[Opening The data section]

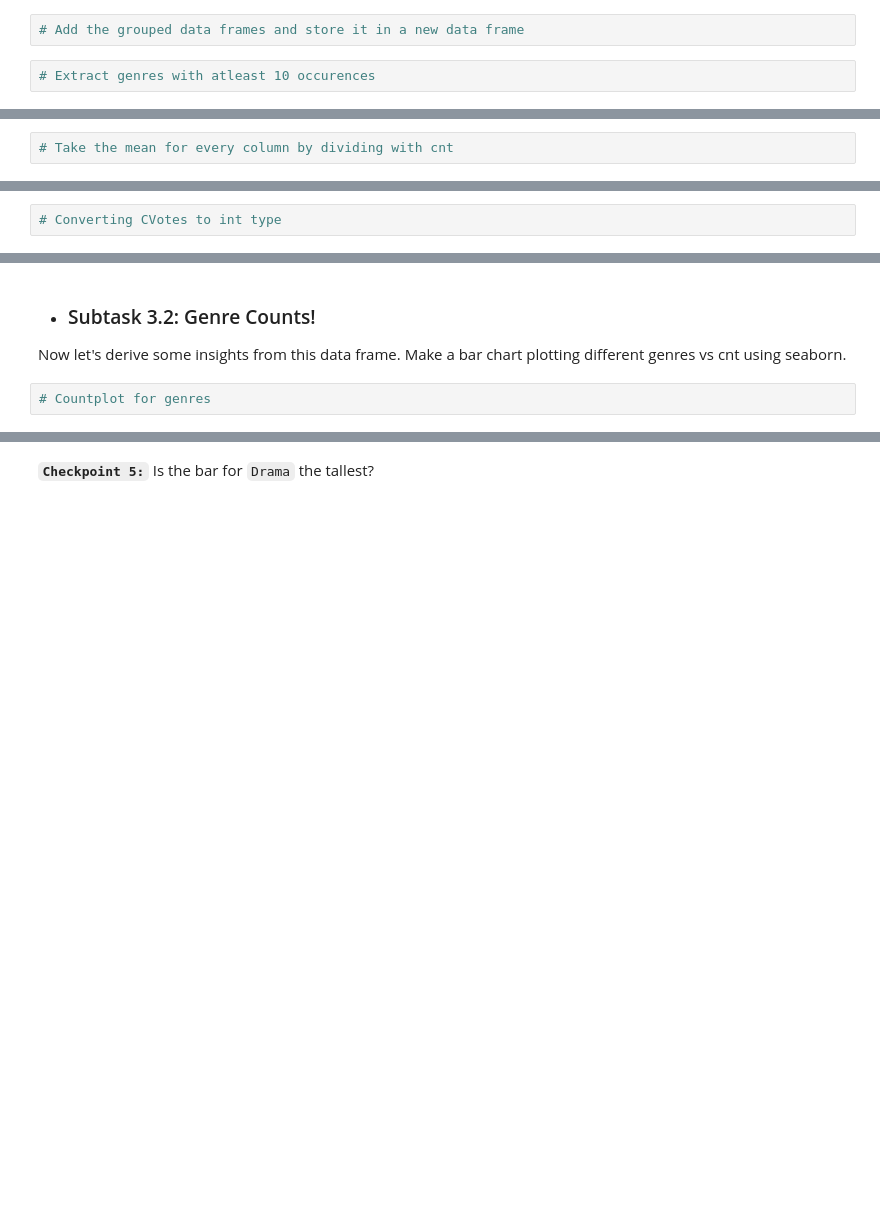
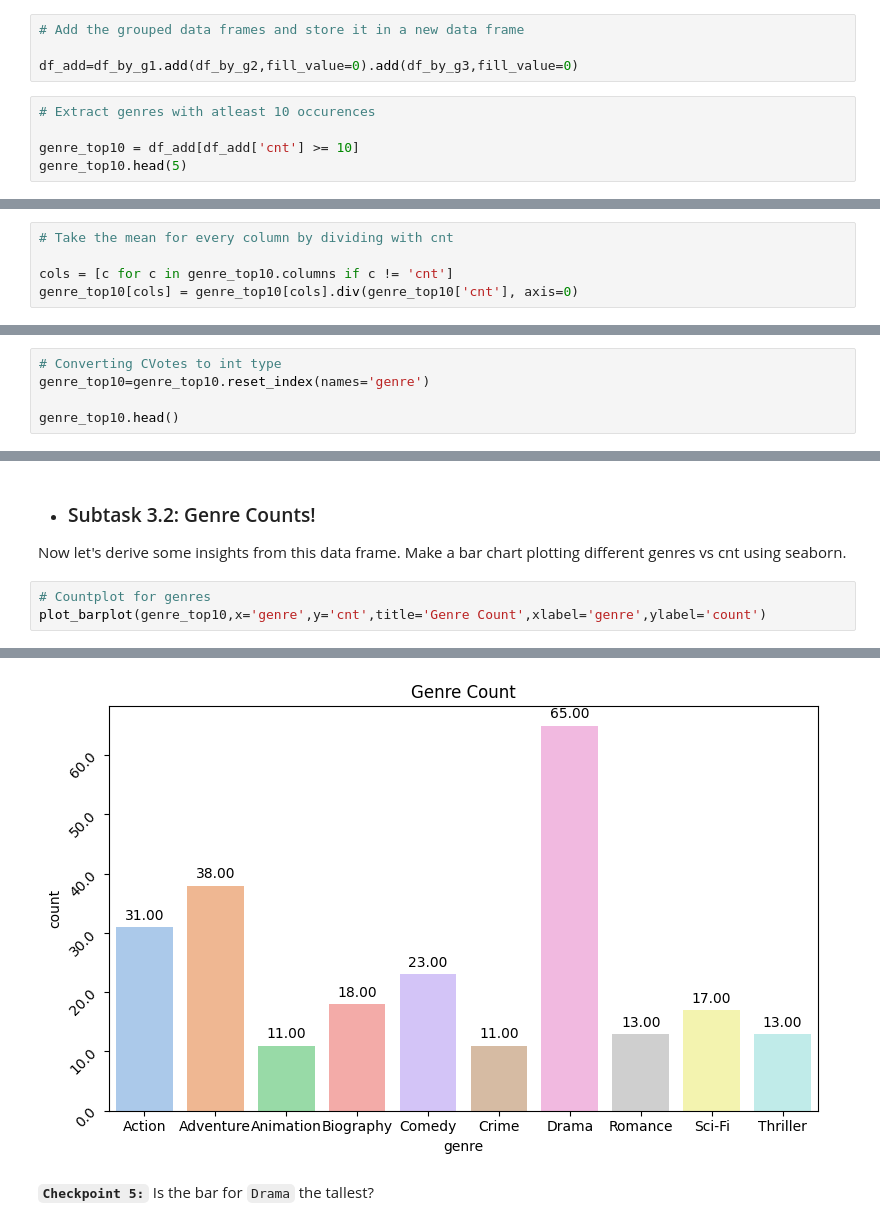
Before and after one commit to Rajesh2015/Logicmojo-AI-ML-Sept25-radash, a Jupyter notebook: EDA/IMDb+Movie+Assignment.ipynb, the cells around one changed output, grey strips where cells are left out. Drawn from its saved outputs; the diff is of its cells as text; blank space fills up the shorter version.

```diff
--- a/EDA/IMDb+Movie+Assignment.ipynb
+++ b/EDA/IMDb+Movie+Assignment.ipynb
@@ -513,4 +541,9 @@ There are 3 columns in the dataframe - `genre_1`, `genre_2`, and `genre_3`. As a
 # %%
 # Add the grouped data frames and store it in a new data frame
+
+df_add=df_by_g1.add(df_by_g2,fill_value=0).add(df_by_g3,fill_value=0)
 # %%
 # Extract genres with atleast 10 occurences
+
+genre_top10 = df_add[df_add['cnt'] >= 10]
+genre_top10.head(5)
@@ -517,4 +558,7 @@ There are 3 columns in the dataframe - `genre_1`, `genre_2`, and `genre_3`. As a
 # %%
 # Take the mean for every column by dividing with cnt
+
+cols = [c for c in genre_top10.columns if c != 'cnt']
+genre_top10[cols] = genre_top10[cols].div(genre_top10['cnt'], axis=0)
 # %%
 # Rounding off the columns of Votes to two decimals
@@ -521,2 +570,5 @@ There are 3 columns in the dataframe - `genre_1`, `genre_2`, and `genre_3`. As a
 # %%
 # Converting CVotes to int type
+genre_top10=genre_top10.reset_index(names='genre')
+
+genre_top10.head()
@@ -526,5 +586,7 @@ If you take a look at the final dataframe that you have gotten, you will see tha
 -  ###  Subtask 3.2: Genre Counts!
 
 Now let's derive some insights from this data frame. Make a bar chart plotting different genres vs cnt using seaborn.
-# %%
-# Countplot for genres
+# %%
+# Countplot for genres
+plot_barplot(genre_top10,x='genre',y='cnt',title='Genre Count',xlabel='genre',ylabel='count')
+# %% [output]
@@ -531,3 +594,4 @@ Now let's derive some insights from this data frame. Make a bar chart plotting d
+[figure, added]
 # %% [markdown]
 **`Checkpoint 5:`** Is the bar for `Drama` the tallest?
 # %% [markdown]
```
Also changed, not shown: parts of 10 cells of this notebook.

[Closing The data section]

### [Required work]
Only a number belongs in the answer: the number of lines in the preceding data that hold "insights".

### [Answer to the problem]
2